Your objective :: Calculate how many lines of the data hold "from". The answer consists of that number only.

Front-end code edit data
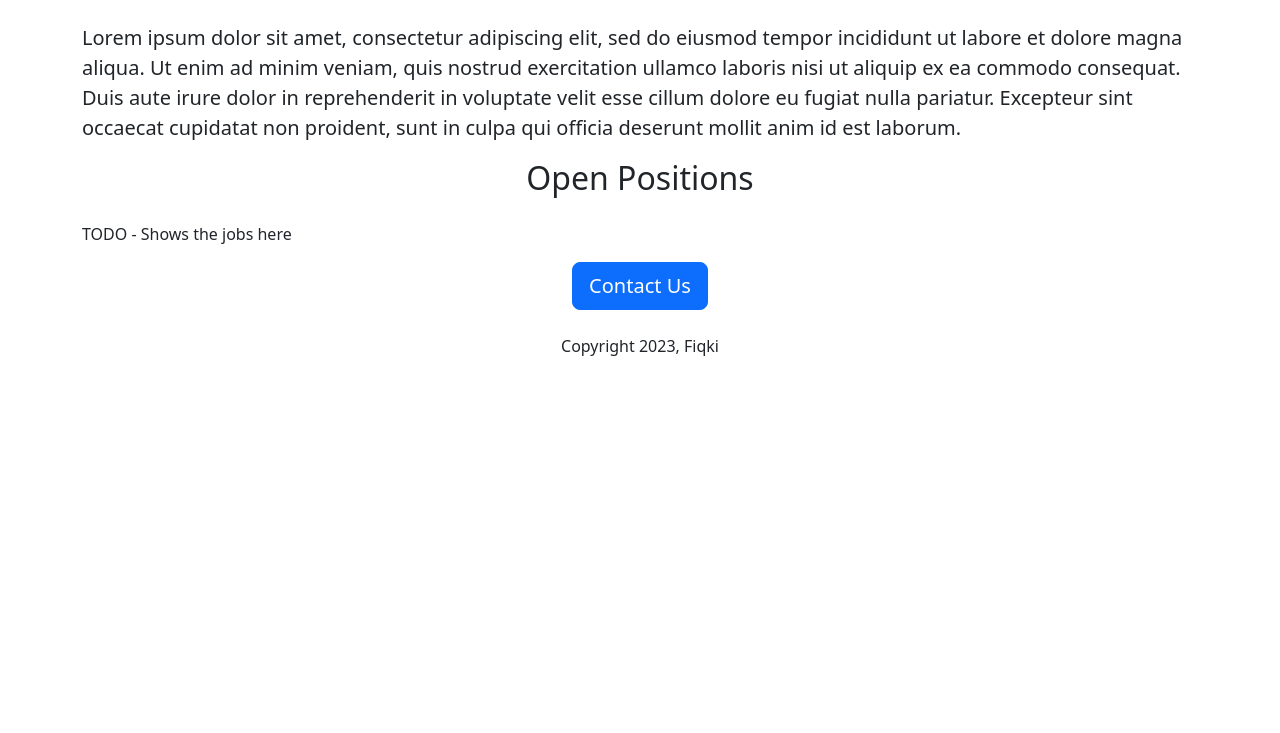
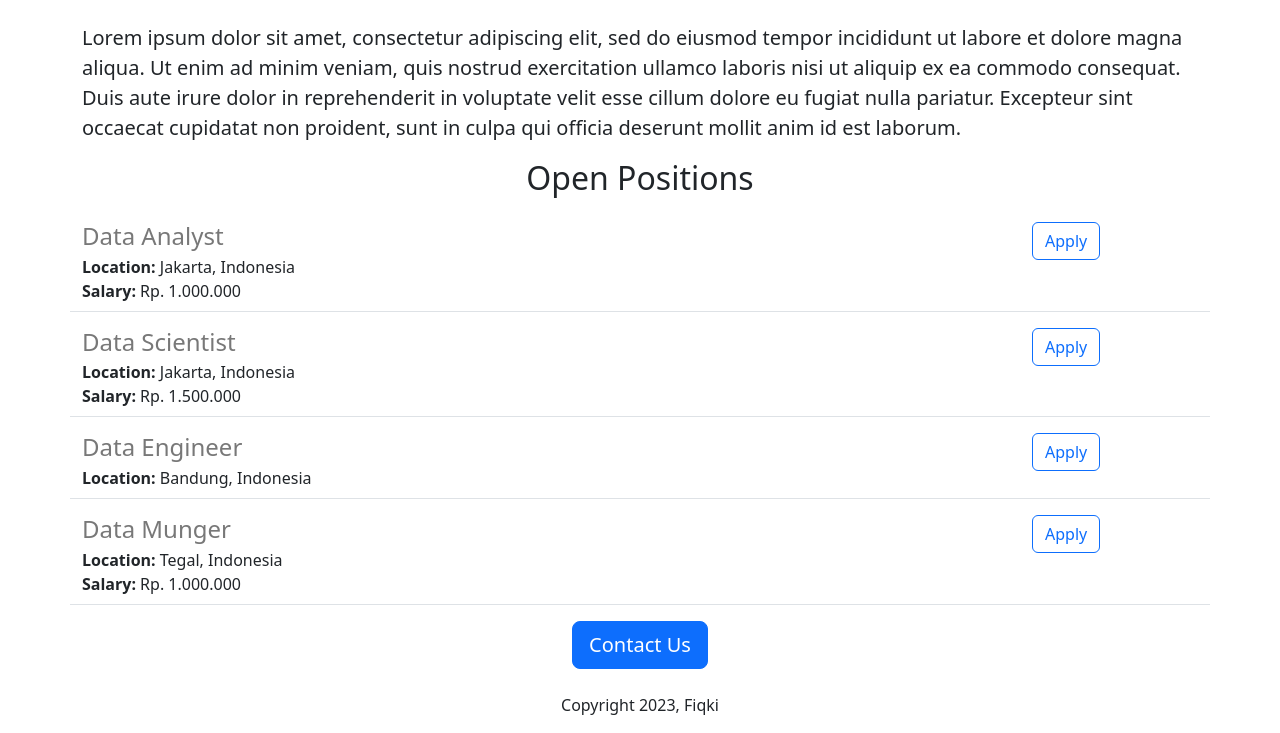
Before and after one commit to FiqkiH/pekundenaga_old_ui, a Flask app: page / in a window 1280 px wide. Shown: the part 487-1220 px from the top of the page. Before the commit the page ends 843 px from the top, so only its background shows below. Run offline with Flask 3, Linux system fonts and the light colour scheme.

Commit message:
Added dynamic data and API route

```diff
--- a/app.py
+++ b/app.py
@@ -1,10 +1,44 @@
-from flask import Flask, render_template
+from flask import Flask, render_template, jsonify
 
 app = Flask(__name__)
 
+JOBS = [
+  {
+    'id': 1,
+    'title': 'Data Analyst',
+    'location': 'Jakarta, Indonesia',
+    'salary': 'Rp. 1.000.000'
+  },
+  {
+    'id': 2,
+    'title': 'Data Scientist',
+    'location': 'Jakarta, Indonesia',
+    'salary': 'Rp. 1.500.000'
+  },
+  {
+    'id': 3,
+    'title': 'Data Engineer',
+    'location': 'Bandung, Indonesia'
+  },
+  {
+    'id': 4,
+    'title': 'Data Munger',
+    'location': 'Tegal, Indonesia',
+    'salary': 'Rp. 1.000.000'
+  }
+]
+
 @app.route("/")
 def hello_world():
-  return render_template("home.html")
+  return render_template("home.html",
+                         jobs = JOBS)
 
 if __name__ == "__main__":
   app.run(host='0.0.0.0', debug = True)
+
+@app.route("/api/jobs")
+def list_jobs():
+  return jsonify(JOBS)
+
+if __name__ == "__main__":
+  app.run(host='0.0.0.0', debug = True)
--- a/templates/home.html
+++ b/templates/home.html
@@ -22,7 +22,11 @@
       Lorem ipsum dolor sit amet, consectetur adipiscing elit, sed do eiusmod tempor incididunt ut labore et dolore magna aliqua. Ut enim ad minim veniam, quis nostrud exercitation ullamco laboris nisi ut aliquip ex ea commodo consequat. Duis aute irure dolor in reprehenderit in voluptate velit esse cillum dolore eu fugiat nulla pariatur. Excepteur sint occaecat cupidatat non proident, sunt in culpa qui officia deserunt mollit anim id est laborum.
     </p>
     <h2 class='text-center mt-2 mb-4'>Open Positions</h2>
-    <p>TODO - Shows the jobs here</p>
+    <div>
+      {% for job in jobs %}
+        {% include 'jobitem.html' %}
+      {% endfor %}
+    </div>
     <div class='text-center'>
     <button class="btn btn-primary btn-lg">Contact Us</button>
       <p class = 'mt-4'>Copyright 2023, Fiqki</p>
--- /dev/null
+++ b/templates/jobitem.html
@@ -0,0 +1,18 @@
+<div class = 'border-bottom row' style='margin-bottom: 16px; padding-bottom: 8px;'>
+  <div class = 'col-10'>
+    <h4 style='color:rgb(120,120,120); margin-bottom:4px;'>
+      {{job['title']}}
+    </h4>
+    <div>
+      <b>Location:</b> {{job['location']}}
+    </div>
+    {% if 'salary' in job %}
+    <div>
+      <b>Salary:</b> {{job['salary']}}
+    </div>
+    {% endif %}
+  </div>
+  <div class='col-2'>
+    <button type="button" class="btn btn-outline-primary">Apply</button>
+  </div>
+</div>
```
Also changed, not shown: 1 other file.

...

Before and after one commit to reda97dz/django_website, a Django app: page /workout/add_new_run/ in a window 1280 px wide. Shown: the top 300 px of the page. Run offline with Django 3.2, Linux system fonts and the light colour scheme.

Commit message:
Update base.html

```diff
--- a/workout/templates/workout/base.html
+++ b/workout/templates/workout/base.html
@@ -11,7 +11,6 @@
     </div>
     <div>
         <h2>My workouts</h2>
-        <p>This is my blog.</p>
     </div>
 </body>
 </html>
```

Solved exercise :: 3